Collection entries:
───

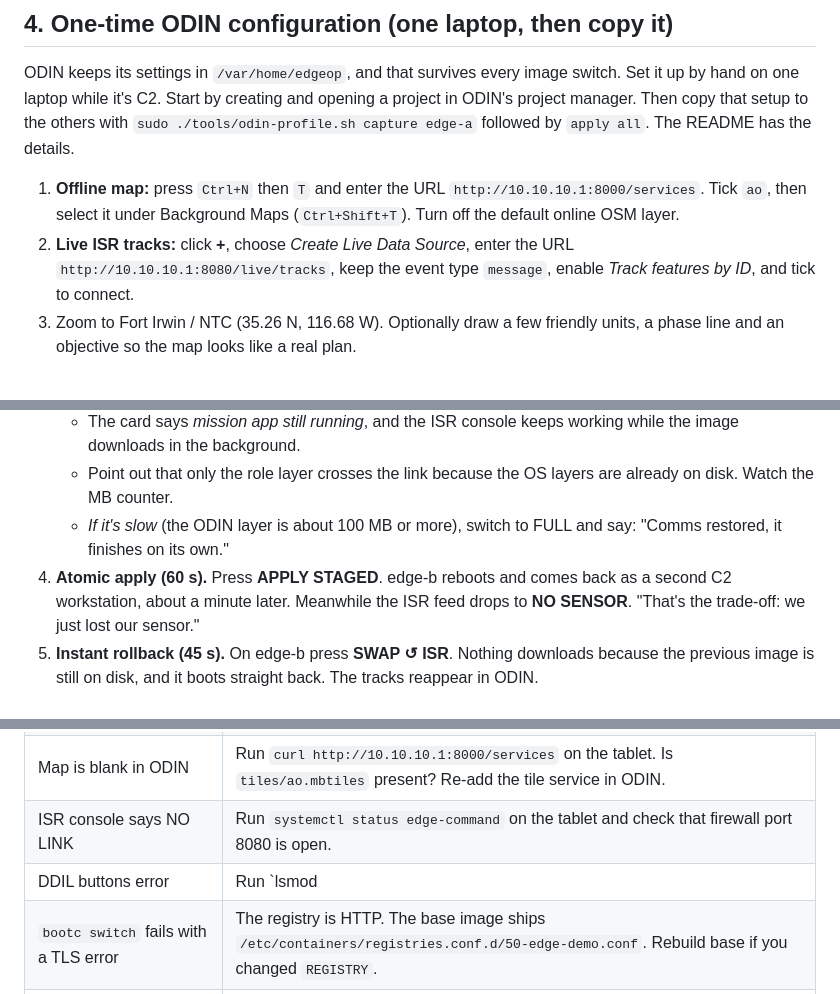
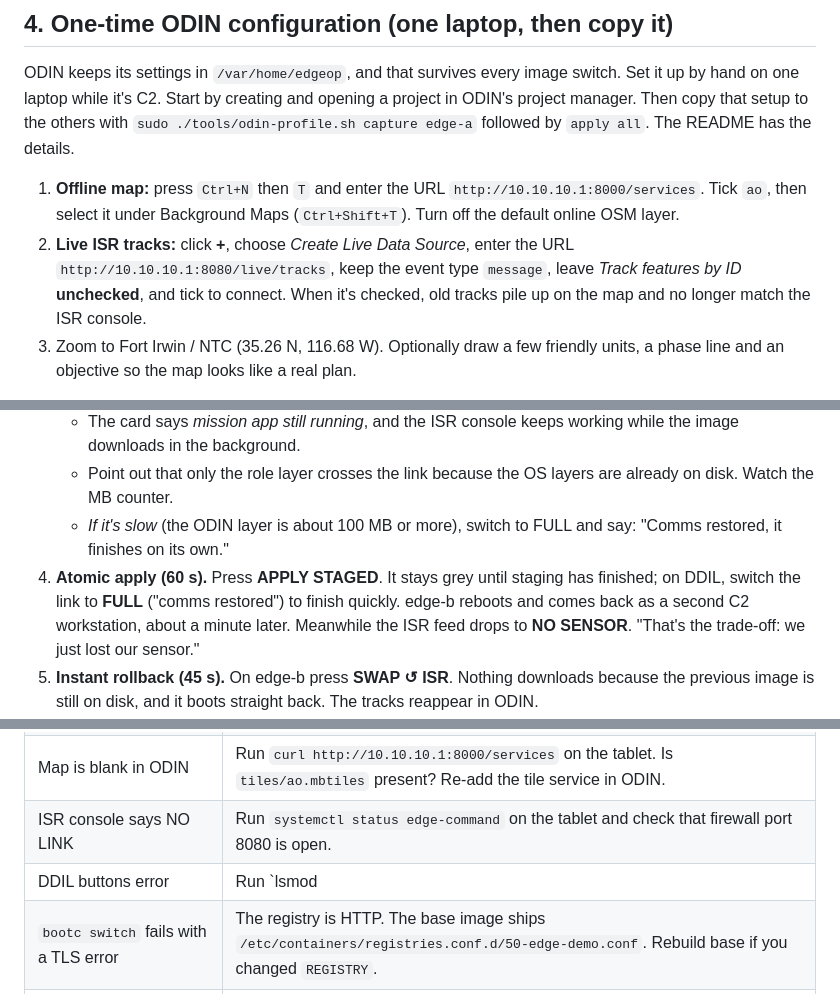
Before and after one commit to dthurston/rhde-odin-demo, a Markdown page: RUNBOOK.md, 3 parts joined by grey strips. GitHub-like rendering.

```diff
--- a/RUNBOOK.md
+++ b/RUNBOOK.md
@@ -66,7 +66,7 @@ sudo ssh -i /root/.ssh/edge_demo root@10.10.10.11 bootc status
 ## 4. One-time ODIN configuration (one laptop, then copy it)
 ODIN keeps its settings in `/var/home/edgeop`, and that survives every image switch. Set it up by hand on one laptop while it's C2. Start by creating and opening a project in ODIN's project manager. Then copy that setup to the others with `sudo ./tools/odin-profile.sh capture edge-a` followed by `apply all`. The README has the details.
 1. **Offline map:** press `Ctrl+N` then `T` and enter the URL `http://10.10.10.1:8000/services`. Tick `ao`, then select it under Background Maps (`Ctrl+Shift+T`). Turn off the default online OSM layer.
-2. **Live ISR tracks:** click **+**, choose *Create Live Data Source*, enter the URL `http://10.10.10.1:8080/live/tracks`, keep the event type `message`, enable *Track features by ID*, and tick to connect.
+2. **Live ISR tracks:** click **+**, choose *Create Live Data Source*, enter the URL `http://10.10.10.1:8080/live/tracks`, keep the event type `message`, leave *Track features by ID* **unchecked**, and tick to connect. When it's checked, old tracks pile up on the map and no longer match the ISR console.
 3. Zoom to Fort Irwin / NTC (35.26 N, 116.68 W). Optionally draw a few friendly units, a phase line and an objective so the map looks like a real plan.
 
 Then set up the demo's starting state: **edge-a = C2** and **edge-b = ISR** (on the dashboard, assign ISR to edge-b).
@@ -89,7 +89,7 @@ Then set up the demo's starting state: **edge-a = C2** and **edge-b = ISR** (on
    - The card says *mission app still running*, and the ISR console keeps working while the image downloads in the background.
    - Point out that only the role layer crosses the link because the OS layers are already on disk. Watch the MB counter.
    - *If it's slow* (the ODIN layer is about 100 MB or more), switch to FULL and say: "Comms restored, it finishes on its own."
-4. **Atomic apply (60 s).** Press **APPLY STAGED**. edge-b reboots and comes back as a second C2 workstation, about a minute later. Meanwhile the ISR feed drops to **NO SENSOR**. "That's the trade-off: we just lost our sensor."
+4. **Atomic apply (60 s).** Press **APPLY STAGED**. It stays grey until staging has finished; on DDIL, switch the link to **FULL** ("comms restored") to finish quickly. edge-b reboots and comes back as a second C2 workstation, about a minute later. Meanwhile the ISR feed drops to **NO SENSOR**. "That's the trade-off: we just lost our sensor."
 5. **Instant rollback (45 s).** On edge-b press **SWAP ↺ ISR**. Nothing downloads because the previous image is still on disk, and it boots straight back. The tracks reappear in ODIN.
 6. **Patch over DDIL (60 s).** Set DATA LINK to DDIL. Under REGISTRY, publish **ISR Sensor Node v1.1**. On edge-b press **UPDATE → v1.1** with APPLY NOW. Only a few KB cross the 1 Mbps link. After the reboot the sweep is **amber**, a visible proof that the patch landed.
 7. **Cut the link mid-update (optional, 30 s).** Set **CUT** during a stage. The pull fails, and the laptop is still running its old image, untouched. "Nothing is ever half-applied." Restore the link and retry.
@@ -104,7 +104,7 @@ Then set up the demo's starting state: **edge-a = C2** and **edge-b = ISR** (on
 | ODIN window doesn't appear | The kiosk retries with `--no-sandbox` automatically. On the laptop, run `journalctl --user -b` as edgeop. Make sure `/usr/lib/odin/odin-launch` exists. |
 | Map is blank in ODIN | Run `curl http://10.10.10.1:8000/services` on the tablet. Is `tiles/ao.mbtiles` present? Re-add the tile service in ODIN. |
 | ISR console says NO LINK | Run `systemctl status edge-command` on the tablet and check that firewall port 8080 is open. |
-| DDIL buttons error | Run `lsmod | grep netem`. If it's missing: `dnf install kernel-modules-extra && modprobe sch_netem`. Also check that `LAN_IFACE` in `/opt/edge-demo/demo.env` is correct. To change it, re-run `setup-tablet.sh`. |
+| DDIL buttons error | Run `lsmod | grep netem`. If it's missing: `dnf install kernel-modules-extra && modprobe sch_netem`. Also check that `LAN_IFACE` in `/opt/edge-demo/demo.env` is correct. To change it, re-run `setup-tablet.sh`. If `modprobe` fails right after a fresh install, the module was built for a newer kernel than the one running: run `sudo dnf -y update`, reboot, and re-run `setup-tablet.sh`. |
 | `bootc switch` fails with a TLS error | The registry is HTTP. The base image ships `/etc/containers/registries.conf.d/50-edge-demo.conf`. Rebuild base if you changed `REGISTRY`. |
 | Everything is broken 10 minutes before showtime | Play the backup video. Then fix edge-b by running `bootc rollback && reboot` from its console. |
 
```
Also changed, not shown: README.md (+3 -3 lines).
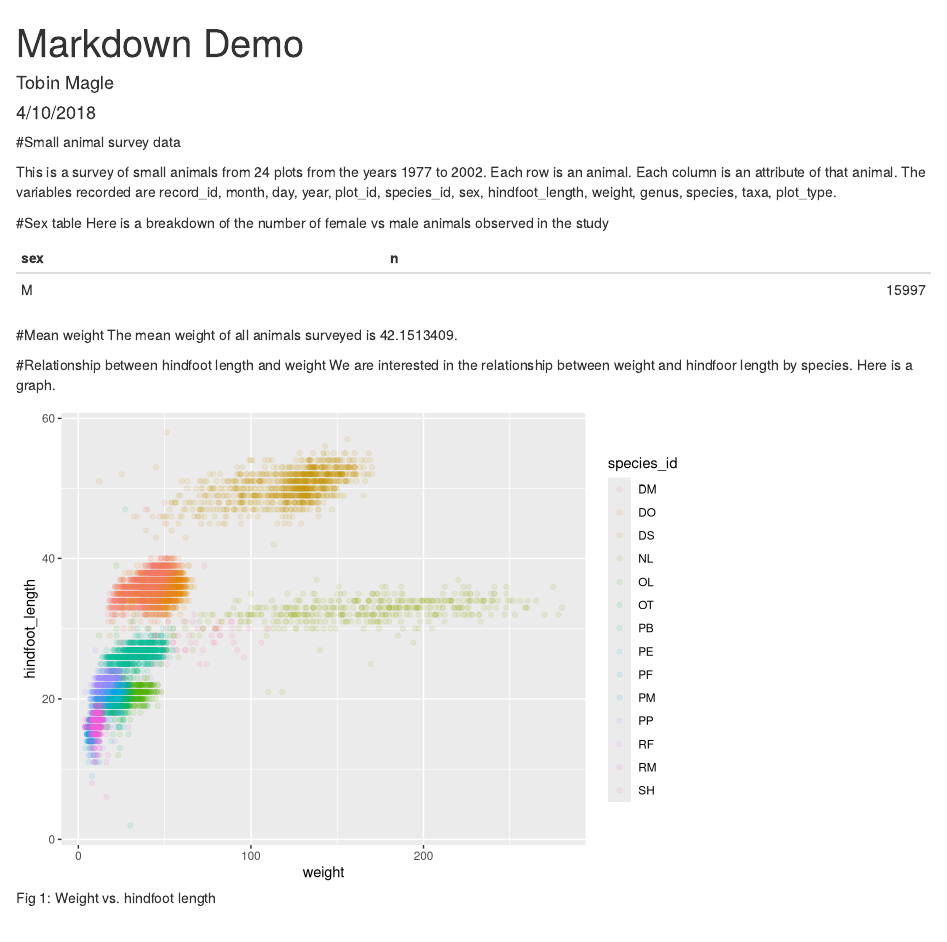
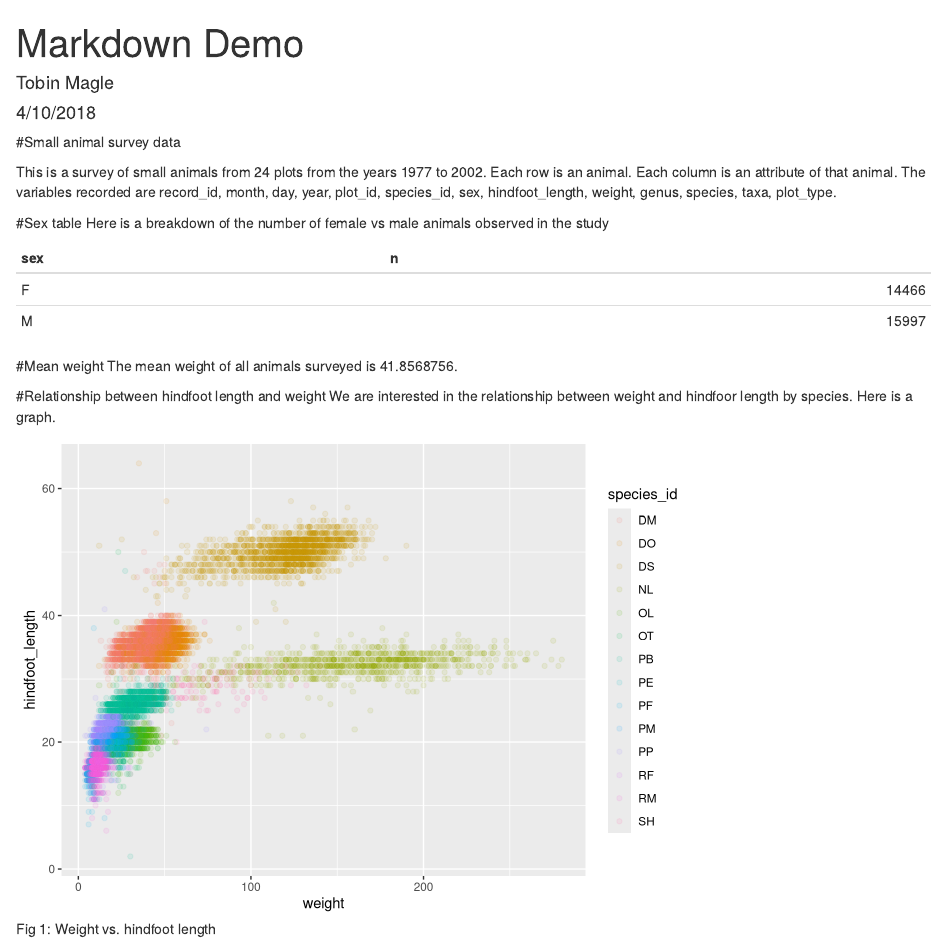
Before and after one commit to maglet/uw-r-workshops, an R Markdown document (scripts/05-reports-params.Rmd): the page in a window 1100 px wide, from its top. Rendered offline with R 4.5, knitr and Pandoc, with nearby package versions.

Commit message:
Edited parameterized report

````diff
--- a/scripts/05-reports-params.Rmd
+++ b/scripts/05-reports-params.Rmd
@@ -6,9 +6,7 @@ output: html_document
 params:
           file: ../data/complete_surveys.csv
 
-          sex: 'M'
-
-          weight: 500
+          sex: [M, F]
 ---
 
 ```{r setup, include=FALSE}
@@ -19,9 +17,7 @@ library(knitr)
 surveys_complete<-read_csv(params$file)
 
 surveys_complete<-surveys_complete%>%
-          filter(sex%in%params$sex)%>%
-          filter(weight<=params$weight)
-
+          filter(sex%in%params$sex)
 ```
 
 #Small animal survey data
````
Also changed, not shown: scripts/05-reports-params_files/figure-html/graph-1.png.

───

__Task description__: Wherever the string "state" appears in the entries above, list that line.

__Written reply__:
 Then set up the demo's starting state: **edge-a = C2** and **edge-b = ISR** (on the dashboard, assign ISR to edge-b).
@@ -89,7 +89,7 @@ Then set up the demo's starting state: **edge-a = C2** and **edge-b = ISR** (on
@@ -104,7 +104,7 @@ Then set up the demo's starting state: **edge-a = C2** and **edge-b = ISR** (on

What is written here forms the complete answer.